Has Your Nonprofit Considered Race and Class in Your Social Media Strategy?
Via BBC News Magazine:
The internet was once considered a great equaliser, a platform that could bring strangers together, even across racial boundaries. But internet users of the same race have recently begun clustering on certain social media websites.
Micro-blogging website Twitter has seen an upsurge in traffic from Hispanic and African-American audiences. These groups now claim about 30% of the site’s user base, according to third-party statistics website Quantcast.com.
Meanwhile, white users claim 90% of US traffic on Pinterest.com, while Tumblr.com has seen an over-representation of Asian Americans as of late.

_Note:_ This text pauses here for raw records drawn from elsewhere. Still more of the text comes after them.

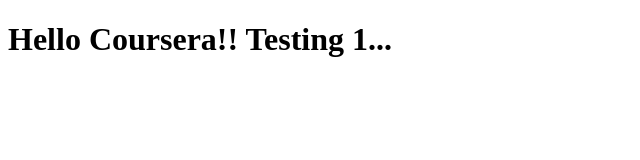
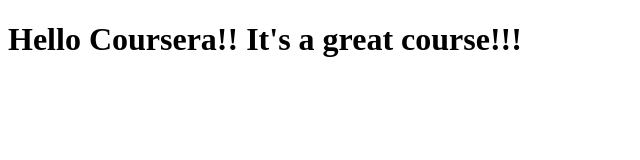
Before and after one commit to jventcon/coursera-test, a plain HTML site: page site/index.html in a window 1280 px wide. Shown: the whole page, without its empty margins (0-640 px from the left). Drawn offline with Linux system fonts and the light colour scheme.

Commit message:
My First Page

```diff
--- a/site/index.html
+++ b/site/index.html
@@ -6,6 +6,7 @@
 	<title>Hello Coursera!!!</title>
 </head>
 <body>
-	<h1> Hello Coursera!! Testing 1...</h1>
+	<h1> Hello Coursera!! It's a great course!!!
+	</h1>
 </body>
 </html>
```
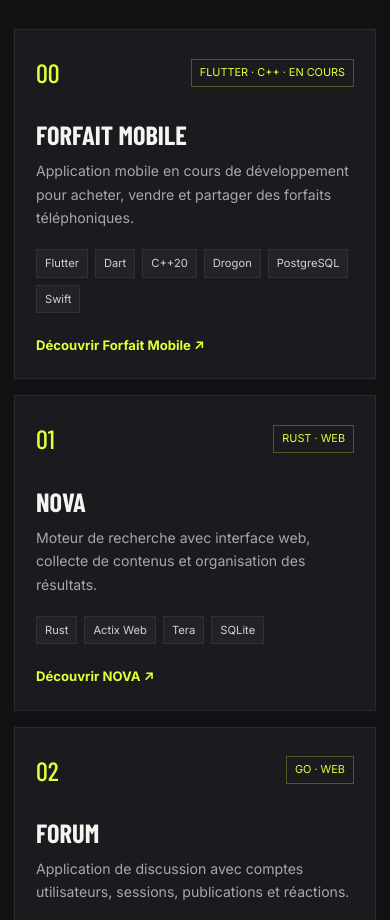
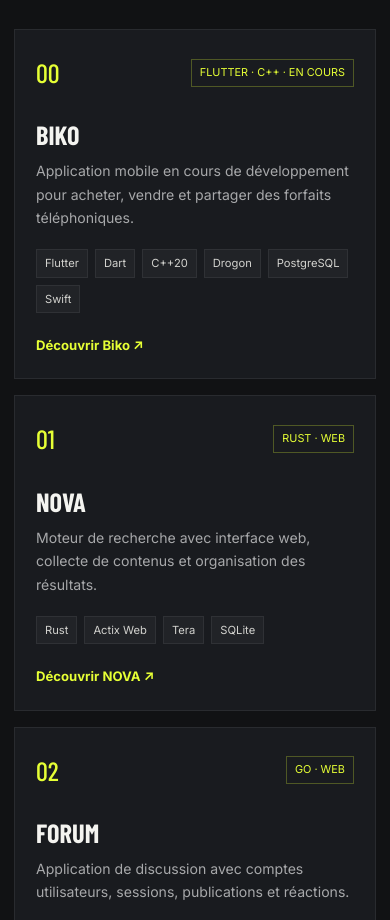
Before and after one commit to gghhhyhhh/portfolio-independant, a plain HTML site: page index.html in a window 390 px wide. Shown: the part 2705-3625 px from the top of the page. Drawn offline with nearby package versions, Linux system fonts and the light colour scheme; a web font is replaced by a local one.

Commit message:
Renommer Forfait Mobile en Biko

```diff
--- a/index.html
+++ b/index.html
@@ -138,7 +138,7 @@
                 <span class="card-index">00</span>
                 <span class="tag">FLUTTER · C++ · EN COURS</span>
               </div>
-              <h3>Forfait Mobile</h3>
+              <h3>Biko</h3>
               <p>
                 Application mobile en cours de développement pour acheter,
                 vendre et partager des forfaits téléphoniques.
@@ -152,7 +152,7 @@
                 <span>Swift</span>
               </div>
               <a class="text-link" href="projet.html?id=forfait-mobile">
-                Découvrir Forfait Mobile ↗
+                Découvrir Biko ↗
               </a>
             </article>
             <article class="card">
--- a/static/js/script.js
+++ b/static/js/script.js
@@ -77,7 +77,7 @@ if (form) {
 
 const projectDetails = {
   "forfait-mobile": {
-    title: "Forfait Mobile",
+    title: "Biko",
     summary:
       "Application mobile en cours de développement visant à faciliter l'achat, la vente et le partage de forfaits téléphoniques.",
     tags: [
```
Also changed, not shown: competences.html (+1 -1 lines), projets.html (+1 -1 lines).
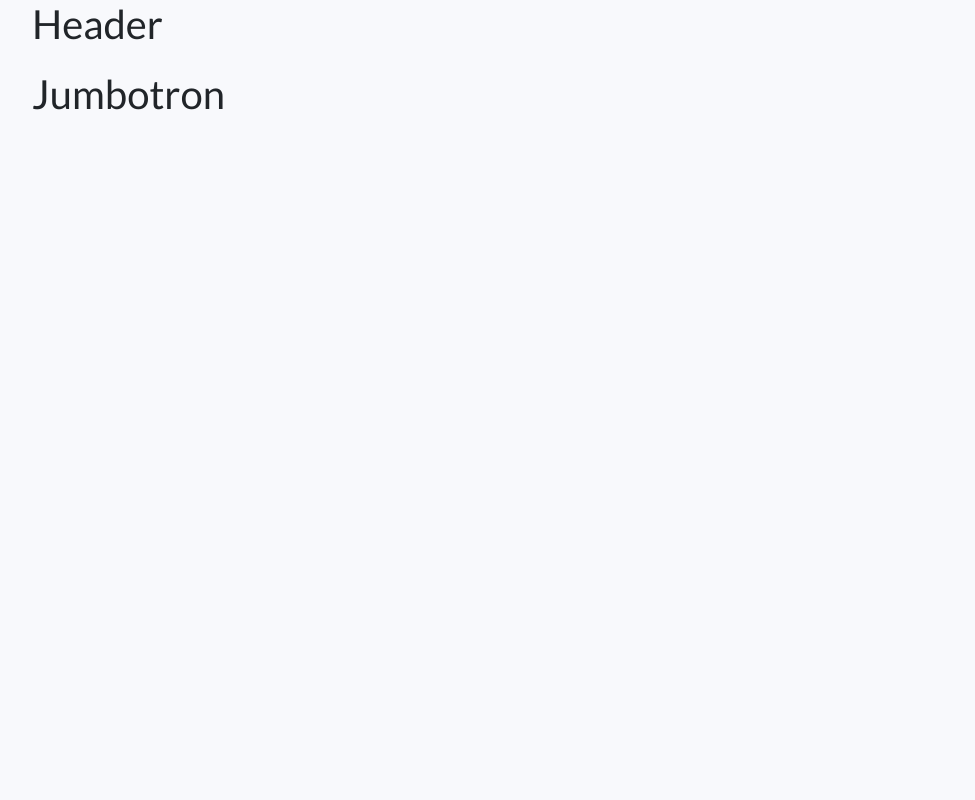
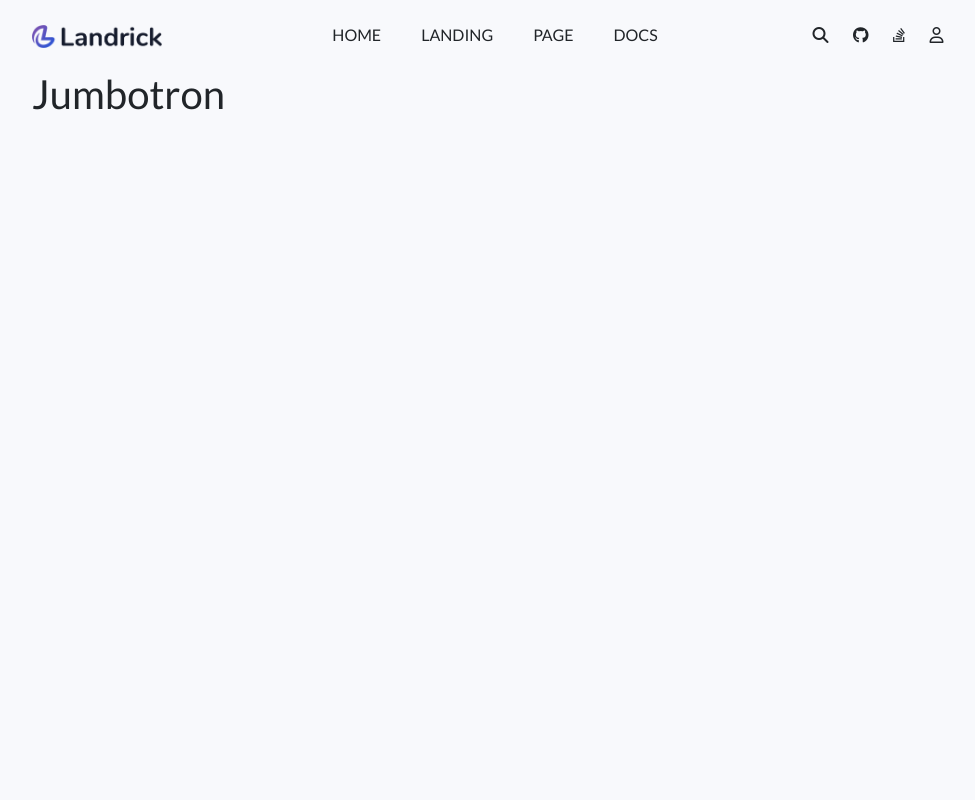
Before and after one commit to LucaFabbozzo/proj-html-vuejs, a Vue app: page / in a window 1280 px wide. Shown: the top 800 px of the page, without its empty margins (140-1115 px from the left). Built offline with nearby package versions, Linux system fonts and the light colour scheme.

Commit message:
[add] structure of header

```diff
--- a/src/App.vue
+++ b/src/App.vue
@@ -11,7 +11,7 @@ import AppFooter from './components/AppFooter.vue'
   </script>
 
 <template>
-    <AppHeader />
+    <AppHeader logo="logo" />
     <Jumbo />
     <AppMain />
     <AppFooter />
--- a/src/components/AppHeader.vue
+++ b/src/components/AppHeader.vue
@@ -1,13 +1,35 @@
   <script>
+  import {store} from '../data/store'
   export default {
-    name: 'AppHeader'
+  name: 'AppHeader',
+  props: {
+      logo: String
+  },
+  data() {
+    return {
+      store
+      }
+    }
   }
   </script>
 
 <template>
   <header>
-    <div class="container w-75 m-auto">
-      <h1>Header</h1>
+    <div class="container w-75 m-auto d-flex align-items-center justify-content-between h-100">
+      <div class="logo">
+        <img src="../assets/img/logo-dark.png" alt="logo">
+      </div>
+      <nav>
+        <ul>
+          <li v-for="(menus, index) in store.navbar" :key="index">{{menus}}</li>
+        </ul>
+      </nav>
+      <div class="icons">
+        <i class="fa-solid fa-magnifying-glass"></i>
+        <i class="fa-brands fa-github"></i>
+        <i class="fa-brands fa-stack-overflow"></i>
+        <i class="fa-regular fa-user"></i>
+      </div>
     </div>
   </header>
 </template>
@@ -17,6 +39,29 @@
   header {
     background-color: $top-background;
     height: 70px;
+  .logo {
+    img {
+      width: 130px;
+    }
+  }
+  nav {
+    ul {
+      display: flex;
+      justify-content: space-between;
+      margin: 0;
+      padding: 0;
+      li {
+        list-style: none;
+        text-transform: uppercase;
+        padding-left: 40px;
+      }
+    }
+    }
+  .icons {
+    width: 180px;
+    display: flex;
+    justify-content: space-evenly;
   }
 
+  }
 </style>
--- /dev/null
+++ b/src/data/store.js
@@ -0,0 +1,6 @@
+import { reactive } from "vue";
+
+export const store = reactive({
+  navbar: ['home', 'landing', 'page', 'docs'],
+
+});
--- a/src/styles/general.scss
+++ b/src/styles/general.scss
@@ -8,3 +8,8 @@
 body {
   font-family: "Lato", sans-serif;
 }
+
+
+img {
+  width: 100%;
+}
```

Microsoft researcher Danah Boyd (@zephoria) says though experts once thought the internet would help destroy racial barriers, “all of the divisions that exist in every day life, including those by race and class, actually re-emerge online”.
Excerpt from Social Media for Social Good:
In its heyday in 2006 and 2007, Myspace was an incredibly vibrant community of artists, musicians, and impassioned activists and do-gooders. Nonprofits like Invisible Children and To Write Love on Her Arms were born from Myspace. At a time when Facebook was primarily used by college-educated individuals from the middle and upper classes, Myspace was open, diverse, creative, and seemingly the epitome of an online grassroots community.
Then late in 2007 and throughout 2008, the spam on Myspace started to become overwhelming, while at the same time the naysayers and fearmongers were growing larger and louder. The mainstream media and higher education essentially flipped out over the “dangers of social networking,” and Myspace took the brunt of it. The birth of social networking on a mass scale was messy and chaotic, and at times fear and paranoia ran amok. As a result, by late 2008, most of the middle-class white Americans who had initially feared Myspace and social networking began to flock to the clean, neat Facebook community. The dangers of social networking quickly evolved into “opportunities,” and the blogosphere lit up with rants against Myspace, the newly dubbed “ghetto” of the Web, and sang the praises of Facebook and Internet superstar Mark Zuckerberg.
The rise and fall of Myspace taught nonprofit communicators that were paying attention a very important lesson that we should learn from and never forget. Class and race issues play out in social media just as they do in real life. Much of the media and blog coverage of Myspace was elitist and at its worst, racist and classist and offensive to many Myspace users (at the time, there were more than 200,000,000 of them worldwide). As a whole, the nonprofit sector, caught up in its own Facebook euphoria, failed miserably at being a voice for tolerance and civility in the Myspace vs. Facebook war propagated by tech blogs and the media. Sadly, many nonprofits abandoned their communities on Myspace much too soon.